PROBLEM:
Scan the entries for the word "plan". Every line that has it should be copied.

═════ MATERIAL FOR THE TASK ═════

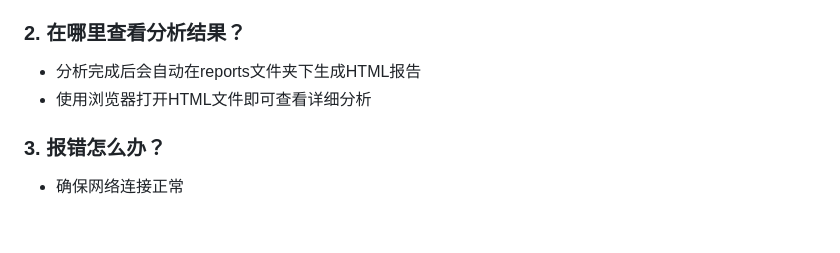
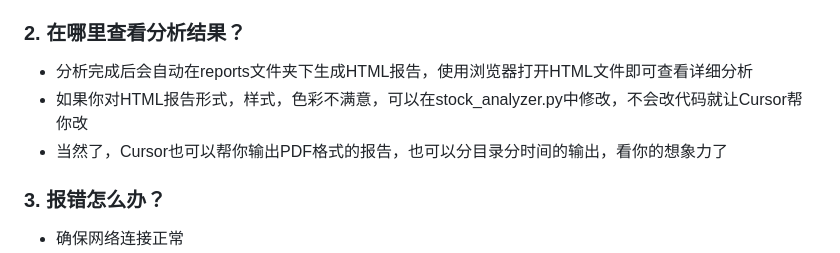
Before and after one commit to yagami1997/TradeMind, a Markdown page: README.md, the part around the change. GitHub-like rendering; blank space fills up the shorter version.

Commit message:
Auto Commit

```diff
--- a/README.md
+++ b/README.md
@@ -170,8 +170,10 @@
 - 股票代码之间用空格分隔
 
 ### 2. 在哪里查看分析结果？
-- 分析完成后会自动在reports文件夹下生成HTML报告
-- 使用浏览器打开HTML文件即可查看详细分析
+- 分析完成后会自动在reports文件夹下生成HTML报告，使用浏览器打开HTML文件即可查看详细分析
+- 如果你对HTML报告形式，样式，色彩不满意，可以在stock_analyzer.py中修改，不会改代码就让Cursor帮你改
+- 当然了，Cursor也可以帮你输出PDF格式的报告，也可以分目录分时间的输出，看你的想象力了
+
 
 ### 3. 报错怎么办？
 - 确保网络连接正常
```
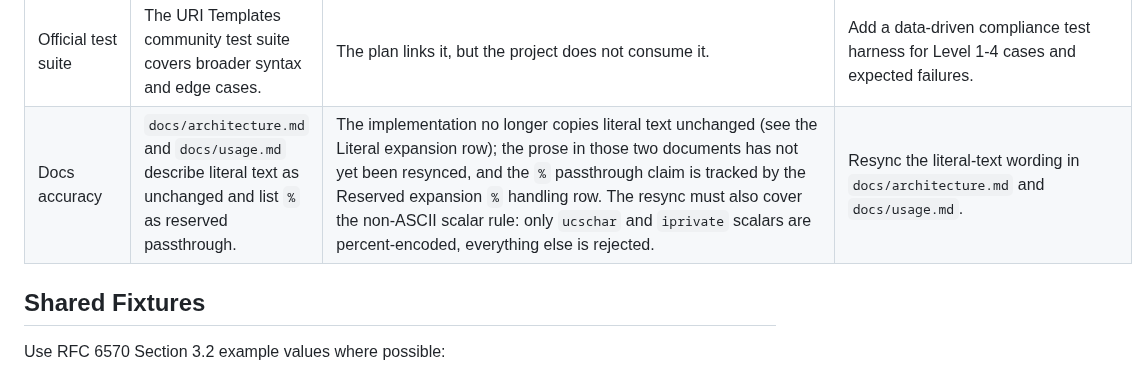
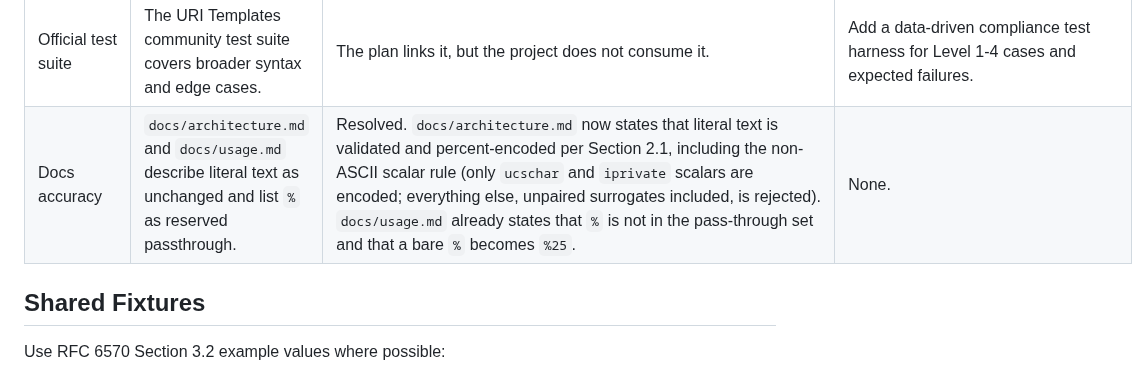
Before and after one commit to brenpike/Chatter.Rest.UriTemplates, a Markdown page: docs/test-plan.md, the part around the change. Drawn GitHub-style.

```diff
--- a/docs/test-plan.md
+++ b/docs/test-plan.md
@@ -24,7 +24,7 @@ The current implementation covers RFC 6570 Level 1-4 expansion operators for sim
 | Query/path parameter names | Sections 3.2.7-3.2.9 append the variable name encoded as a literal string. | Current behavior is correct for simple valid ASCII names, but invalid names are not rejected and pct-encoded names are not covered by tests. | Add tests for dotted names, pct-encoded names, and invalid names. |
 | Canonical RFC examples | RFC Sections 3.2.2-3.2.9 include examples using `who`, `half`, `base`, `dub`, `v`, `list`, `keys`, and `empty_keys`. | Level 1-3 simple-string examples and Level 4 prefix/list/dictionary examples are covered. | Add remaining canonical examples not yet tested. |
 | Official test suite | The URI Templates community test suite covers broader syntax and edge cases. | The plan links it, but the project does not consume it. | Add a data-driven compliance test harness for Level 1-4 cases and expected failures. |
-| Docs accuracy | `docs/architecture.md` and `docs/usage.md` describe literal text as unchanged and list `%` as reserved passthrough. | The implementation no longer copies literal text unchanged (see the Literal expansion row); the prose in those two documents has not yet been resynced, and the `%` passthrough claim is tracked by the Reserved expansion `%` handling row. The resync must also cover the non-ASCII scalar rule: only `ucschar` and `iprivate` scalars are percent-encoded, everything else is rejected. | Resync the literal-text wording in `docs/architecture.md` and `docs/usage.md`. |
+| Docs accuracy | `docs/architecture.md` and `docs/usage.md` describe literal text as unchanged and list `%` as reserved passthrough. | Resolved. `docs/architecture.md` now states that literal text is validated and percent-encoded per Section 2.1, including the non-ASCII scalar rule (only `ucschar` and `iprivate` scalars are encoded; everything else, unpaired surrogates included, is rejected). `docs/usage.md` already states that `%` is not in the pass-through set and that a bare `%` becomes `%25`. | None. |
 
 ## Shared Fixtures
 
```
Also changed, not shown: docs/architecture.md (+5 -1 lines).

═════

RESPONSE AREA:
Before and after one commit to brenpike/Chatter.Rest.UriTemplates, a Markdown page: docs/test-plan.md, the part around the change. Drawn GitHub-style.
--- a/docs/test-plan.md
+++ b/docs/test-plan.md
 | Official test suite | The URI Templates community test suite covers broader syntax and edge cases. | The plan links it, but the project does not consume it. | Add a data-driven compliance test harness for Level 1-4 cases and expected failures. |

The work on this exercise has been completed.